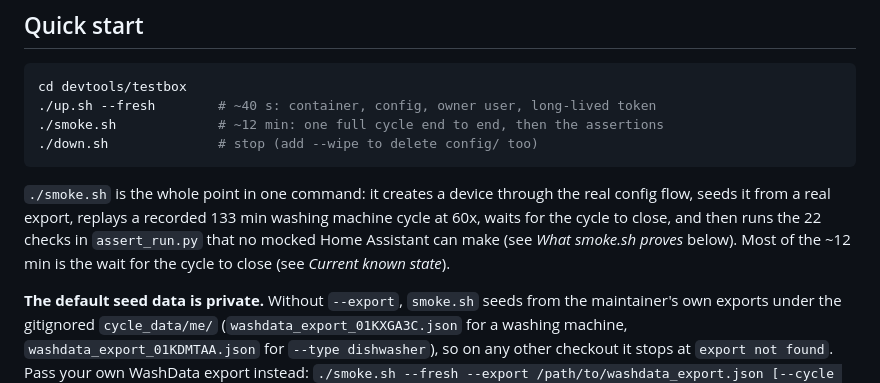
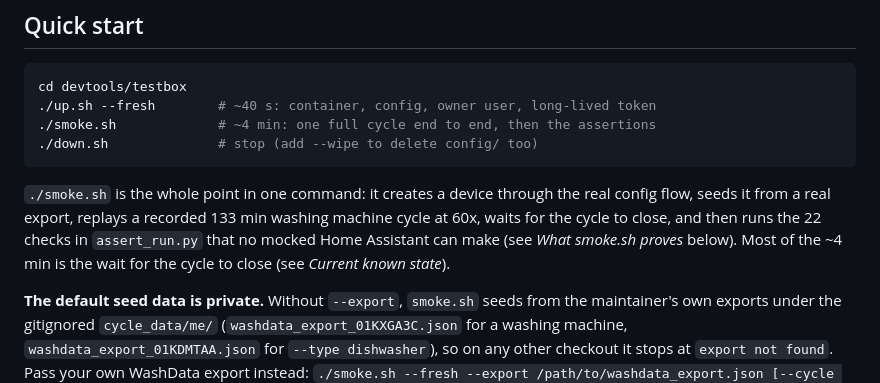
Before and after one commit to 3dg1luk43/ha_washdata, a Markdown page: devtools/testbox/README.md, the part around the change. GitHub-like rendering.

Commit message:
docs: smoke takes about 4 min now (item 582)

````diff
--- a/devtools/testbox/README.md
+++ b/devtools/testbox/README.md
@@ -30,7 +30,7 @@ when this was written), not a fixed release. Read it with
 ```bash
 cd devtools/testbox
 ./up.sh --fresh        # ~40 s: container, config, owner user, long-lived token
-./smoke.sh             # ~12 min: one full cycle end to end, then the assertions
+./smoke.sh             # ~4 min: one full cycle end to end, then the assertions
 ./down.sh              # stop (add --wipe to delete config/ too)
 ```
 
@@ -38,7 +38,7 @@ cd devtools/testbox
 real config flow, seeds it from a real export, replays a recorded 133 min washing
 machine cycle at 60x, waits for the cycle to close, and then runs the 22 checks
 in `assert_run.py` that no mocked Home Assistant can make (see *What smoke.sh
-proves* below). Most of the ~12 min is the wait for the cycle to close (see
+proves* below). Most of the ~4 min is the wait for the cycle to close (see
 *Current known state*).
 
 **The default seed data is private.** Without `--export`, `smoke.sh` seeds from
````
Also changed, not shown: CLAUDE.md (+2 -2 lines).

YOUR OBJECTIVE. Set down the records precisely as they appear. Any picture stays out.

ANSWER SECTION.
Before and after one commit to 3dg1luk43/ha_washdata, a Markdown page: devtools/testbox/README.md, the part around the change. GitHub-like rendering.

Commit message:
docs: smoke takes about 4 min now (item 582)

````diff
--- a/devtools/testbox/README.md
+++ b/devtools/testbox/README.md
@@ -30,7 +30,7 @@ when this was written), not a fixed release. Read it with
 ```bash
 cd devtools/testbox
 ./up.sh --fresh        # ~40 s: container, config, owner user, long-lived token
-./smoke.sh             # ~12 min: one full cycle end to end, then the assertions
+./smoke.sh             # ~4 min: one full cycle end to end, then the assertions
 ./down.sh              # stop (add --wipe to delete config/ too)
 ```
 
@@ -38,7 +38,7 @@ cd devtools/testbox
 real config flow, seeds it from a real export, replays a recorded 133 min washing
 machine cycle at 60x, waits for the cycle to close, and then runs the 22 checks
 in `assert_run.py` that no mocked Home Assistant can make (see *What smoke.sh
-proves* below). Most of the ~12 min is the wait for the cycle to close (see
+proves* below). Most of the ~4 min is the wait for the cycle to close (see
 *Current known state*).
 
 **The default seed data is private.** Without `--export`, `smoke.sh` seeds from
````
Also changed, not shown: CLAUDE.md (+2 -2 lines).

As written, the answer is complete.